» **Problem description**: Report how many lines in the data include "index", with the number as the only reply.

### Data for review

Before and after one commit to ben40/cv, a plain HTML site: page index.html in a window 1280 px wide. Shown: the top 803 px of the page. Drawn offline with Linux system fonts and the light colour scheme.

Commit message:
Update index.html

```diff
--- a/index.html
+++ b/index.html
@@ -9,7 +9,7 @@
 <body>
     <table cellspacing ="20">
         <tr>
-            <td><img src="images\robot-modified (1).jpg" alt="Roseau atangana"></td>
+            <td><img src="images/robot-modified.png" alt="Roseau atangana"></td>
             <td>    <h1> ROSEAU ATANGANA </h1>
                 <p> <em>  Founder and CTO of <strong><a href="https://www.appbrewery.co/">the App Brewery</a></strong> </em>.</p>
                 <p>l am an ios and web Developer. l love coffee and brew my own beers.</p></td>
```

######
### Data for review

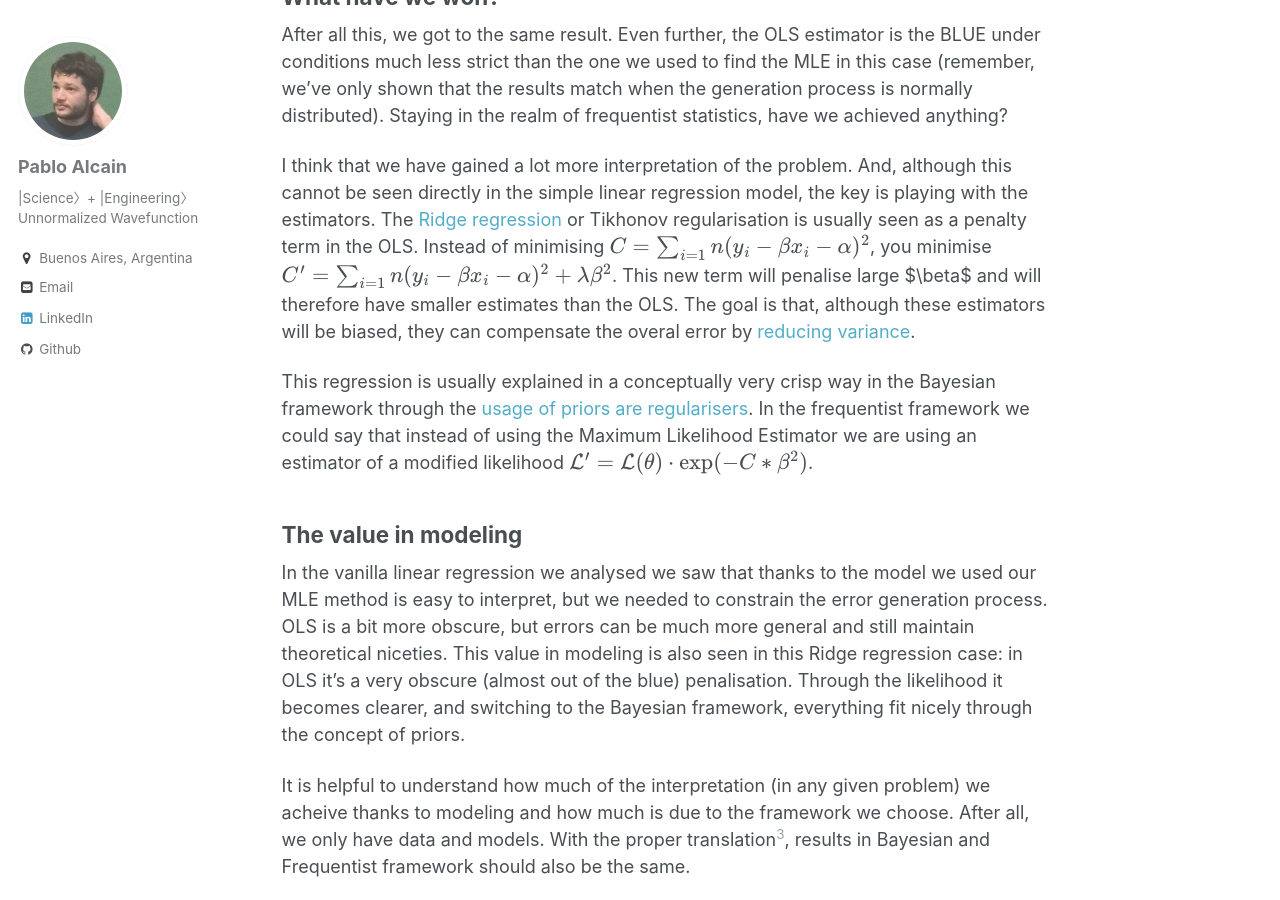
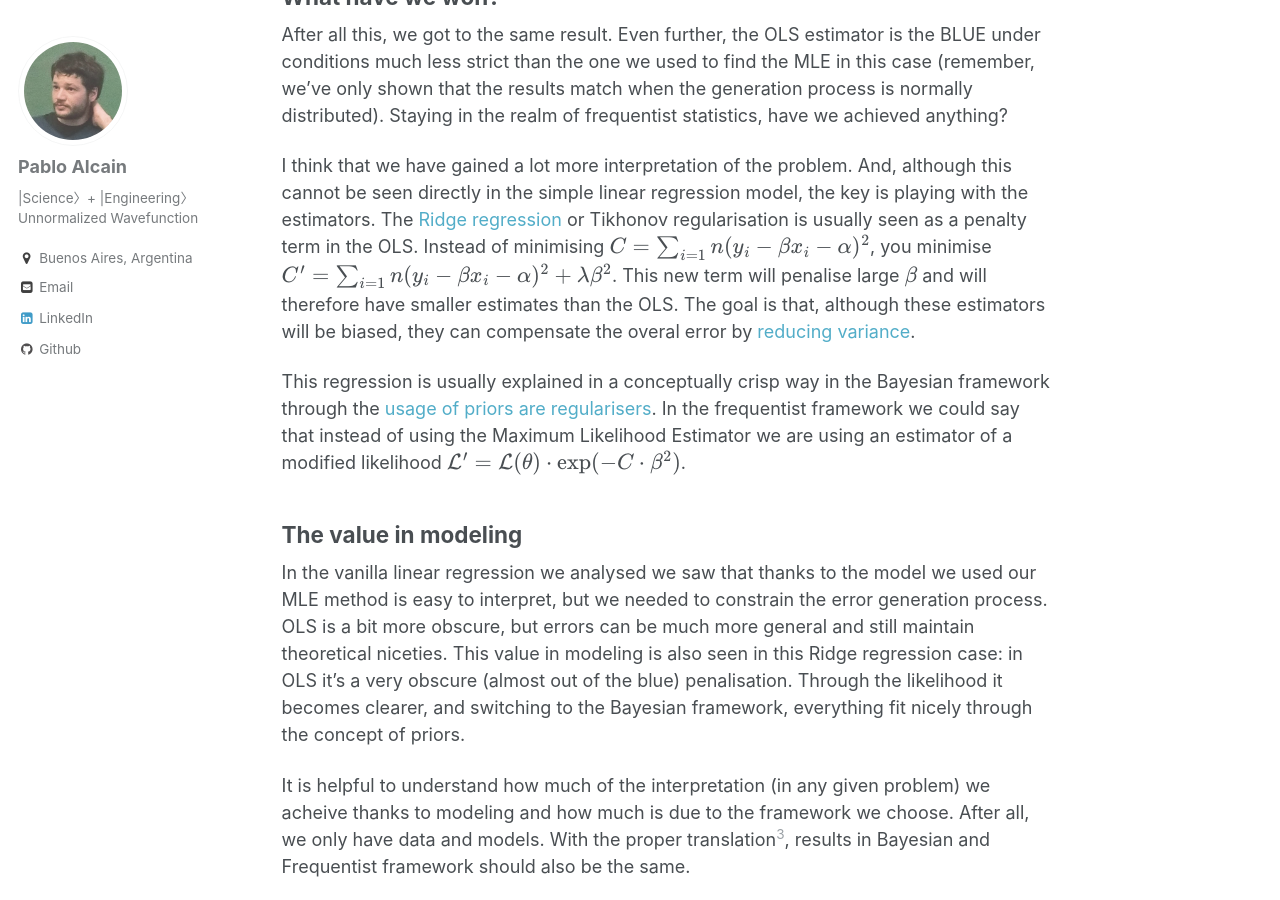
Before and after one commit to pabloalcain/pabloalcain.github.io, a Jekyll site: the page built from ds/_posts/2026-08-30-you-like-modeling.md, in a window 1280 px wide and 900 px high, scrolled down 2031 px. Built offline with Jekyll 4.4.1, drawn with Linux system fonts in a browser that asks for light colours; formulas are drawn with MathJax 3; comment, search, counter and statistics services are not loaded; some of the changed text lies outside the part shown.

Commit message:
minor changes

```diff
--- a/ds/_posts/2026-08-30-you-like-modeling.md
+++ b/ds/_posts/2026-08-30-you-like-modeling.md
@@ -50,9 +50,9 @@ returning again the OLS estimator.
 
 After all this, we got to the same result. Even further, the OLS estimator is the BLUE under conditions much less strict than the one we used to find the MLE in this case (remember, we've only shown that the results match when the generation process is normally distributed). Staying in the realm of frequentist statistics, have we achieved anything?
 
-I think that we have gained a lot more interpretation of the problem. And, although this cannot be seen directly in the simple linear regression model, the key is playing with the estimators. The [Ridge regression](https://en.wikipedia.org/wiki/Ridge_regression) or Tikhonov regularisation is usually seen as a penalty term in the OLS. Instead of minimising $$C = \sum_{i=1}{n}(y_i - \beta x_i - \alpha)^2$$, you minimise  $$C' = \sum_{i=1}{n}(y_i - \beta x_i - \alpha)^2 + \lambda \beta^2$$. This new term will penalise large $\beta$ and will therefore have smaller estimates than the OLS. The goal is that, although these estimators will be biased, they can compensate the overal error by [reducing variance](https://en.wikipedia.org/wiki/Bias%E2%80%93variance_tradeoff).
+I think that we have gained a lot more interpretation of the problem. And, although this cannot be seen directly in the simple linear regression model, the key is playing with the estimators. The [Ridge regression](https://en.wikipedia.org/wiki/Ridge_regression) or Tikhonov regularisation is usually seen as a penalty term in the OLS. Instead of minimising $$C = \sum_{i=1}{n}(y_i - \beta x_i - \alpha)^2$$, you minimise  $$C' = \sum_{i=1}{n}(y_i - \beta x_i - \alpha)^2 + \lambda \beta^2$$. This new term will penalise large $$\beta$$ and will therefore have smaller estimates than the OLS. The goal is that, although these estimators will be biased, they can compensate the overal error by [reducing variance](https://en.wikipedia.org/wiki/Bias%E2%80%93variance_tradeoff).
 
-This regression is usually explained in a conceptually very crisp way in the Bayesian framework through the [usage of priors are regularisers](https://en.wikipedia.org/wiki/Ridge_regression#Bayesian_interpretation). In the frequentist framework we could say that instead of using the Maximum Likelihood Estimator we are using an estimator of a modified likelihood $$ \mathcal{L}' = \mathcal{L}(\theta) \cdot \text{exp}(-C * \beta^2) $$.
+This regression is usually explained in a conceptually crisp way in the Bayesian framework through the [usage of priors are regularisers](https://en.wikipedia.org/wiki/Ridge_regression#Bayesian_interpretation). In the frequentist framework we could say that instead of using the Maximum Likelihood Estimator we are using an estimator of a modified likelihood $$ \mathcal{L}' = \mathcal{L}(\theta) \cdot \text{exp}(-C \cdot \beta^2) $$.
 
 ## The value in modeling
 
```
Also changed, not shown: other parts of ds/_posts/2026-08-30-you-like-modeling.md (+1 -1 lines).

######

» **Result of the task**: 4